Print the listing once more, exactly as written.

◇ ◇ ◇ ◇ ◇ ◇ ◇

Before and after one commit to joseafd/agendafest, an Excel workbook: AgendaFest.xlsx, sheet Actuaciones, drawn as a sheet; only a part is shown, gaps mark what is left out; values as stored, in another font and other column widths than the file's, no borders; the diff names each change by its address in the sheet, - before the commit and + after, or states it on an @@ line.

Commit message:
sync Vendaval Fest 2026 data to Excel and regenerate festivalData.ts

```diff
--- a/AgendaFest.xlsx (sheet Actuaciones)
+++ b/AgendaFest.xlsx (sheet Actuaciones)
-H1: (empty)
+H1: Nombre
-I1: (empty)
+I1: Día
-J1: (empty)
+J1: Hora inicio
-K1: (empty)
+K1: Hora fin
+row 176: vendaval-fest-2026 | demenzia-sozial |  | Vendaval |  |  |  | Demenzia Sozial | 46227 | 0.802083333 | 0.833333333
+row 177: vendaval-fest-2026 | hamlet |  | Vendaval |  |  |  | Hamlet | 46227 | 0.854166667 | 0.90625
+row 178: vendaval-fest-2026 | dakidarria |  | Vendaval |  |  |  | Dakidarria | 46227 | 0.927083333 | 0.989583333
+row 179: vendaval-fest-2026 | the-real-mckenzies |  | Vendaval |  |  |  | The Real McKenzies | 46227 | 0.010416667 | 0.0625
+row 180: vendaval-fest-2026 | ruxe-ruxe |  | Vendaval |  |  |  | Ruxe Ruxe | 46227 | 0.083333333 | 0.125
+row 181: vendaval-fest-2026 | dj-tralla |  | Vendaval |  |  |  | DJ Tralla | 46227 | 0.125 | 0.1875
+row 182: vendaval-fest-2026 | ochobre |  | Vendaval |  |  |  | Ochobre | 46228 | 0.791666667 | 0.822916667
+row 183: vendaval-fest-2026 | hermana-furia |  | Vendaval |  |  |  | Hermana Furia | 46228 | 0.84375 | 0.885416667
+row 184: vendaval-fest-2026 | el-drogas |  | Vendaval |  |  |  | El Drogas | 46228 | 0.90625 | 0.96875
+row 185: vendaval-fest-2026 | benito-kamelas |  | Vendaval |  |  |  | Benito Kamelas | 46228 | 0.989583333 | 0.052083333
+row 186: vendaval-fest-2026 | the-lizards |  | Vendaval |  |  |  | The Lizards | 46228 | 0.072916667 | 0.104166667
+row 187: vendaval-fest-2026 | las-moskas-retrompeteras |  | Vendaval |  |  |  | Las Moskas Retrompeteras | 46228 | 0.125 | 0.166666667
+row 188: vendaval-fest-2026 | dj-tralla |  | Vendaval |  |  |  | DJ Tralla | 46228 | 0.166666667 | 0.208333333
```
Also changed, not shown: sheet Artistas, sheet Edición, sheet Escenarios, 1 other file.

◇ ◇ ◇ ◇ ◇ ◇ ◇

Reply to the exercise:
Before and after one commit to joseafd/agendafest, an Excel workbook: AgendaFest.xlsx, sheet Actuaciones, drawn as a sheet; only a part is shown, gaps mark what is left out; values as stored, in another font and other column widths than the file's, no borders; the diff names each change by its address in the sheet, - before the commit and + after, or states it on an @@ line.

Commit message:
sync Vendaval Fest 2026 data to Excel and regenerate festivalData.ts

```diff
--- a/AgendaFest.xlsx (sheet Actuaciones)
+++ b/AgendaFest.xlsx (sheet Actuaciones)
-H1: (empty)
+H1: Nombre
-I1: (empty)
+I1: Día
-J1: (empty)
+J1: Hora inicio
-K1: (empty)
+K1: Hora fin
+row 176: vendaval-fest-2026 | demenzia-sozial |  | Vendaval |  |  |  | Demenzia Sozial | 46227 | 0.802083333 | 0.833333333
+row 177: vendaval-fest-2026 | hamlet |  | Vendaval |  |  |  | Hamlet | 46227 | 0.854166667 | 0.90625
+row 178: vendaval-fest-2026 | dakidarria |  | Vendaval |  |  |  | Dakidarria | 46227 | 0.927083333 | 0.989583333
+row 179: vendaval-fest-2026 | the-real-mckenzies |  | Vendaval |  |  |  | The Real McKenzies | 46227 | 0.010416667 | 0.0625
+row 180: vendaval-fest-2026 | ruxe-ruxe |  | Vendaval |  |  |  | Ruxe Ruxe | 46227 | 0.083333333 | 0.125
+row 181: vendaval-fest-2026 | dj-tralla |  | Vendaval |  |  |  | DJ Tralla | 46227 | 0.125 | 0.1875
+row 182: vendaval-fest-2026 | ochobre |  | Vendaval |  |  |  | Ochobre | 46228 | 0.791666667 | 0.822916667
+row 183: vendaval-fest-2026 | hermana-furia |  | Vendaval |  |  |  | Hermana Furia | 46228 | 0.84375 | 0.885416667
+row 184: vendaval-fest-2026 | el-drogas |  | Vendaval |  |  |  | El Drogas | 46228 | 0.90625 | 0.96875
+row 185: vendaval-fest-2026 | benito-kamelas |  | Vendaval |  |  |  | Benito Kamelas | 46228 | 0.989583333 | 0.052083333
+row 186: vendaval-fest-2026 | the-lizards |  | Vendaval |  |  |  | The Lizards | 46228 | 0.072916667 | 0.104166667
+row 187: vendaval-fest-2026 | las-moskas-retrompeteras |  | Vendaval |  |  |  | Las Moskas Retrompeteras | 46228 | 0.125 | 0.166666667
+row 188: vendaval-fest-2026 | dj-tralla |  | Vendaval |  |  |  | DJ Tralla | 46228 | 0.166666667 | 0.208333333
```
Also changed, not shown: sheet Artistas, sheet Edición, sheet Escenarios, 1 other file.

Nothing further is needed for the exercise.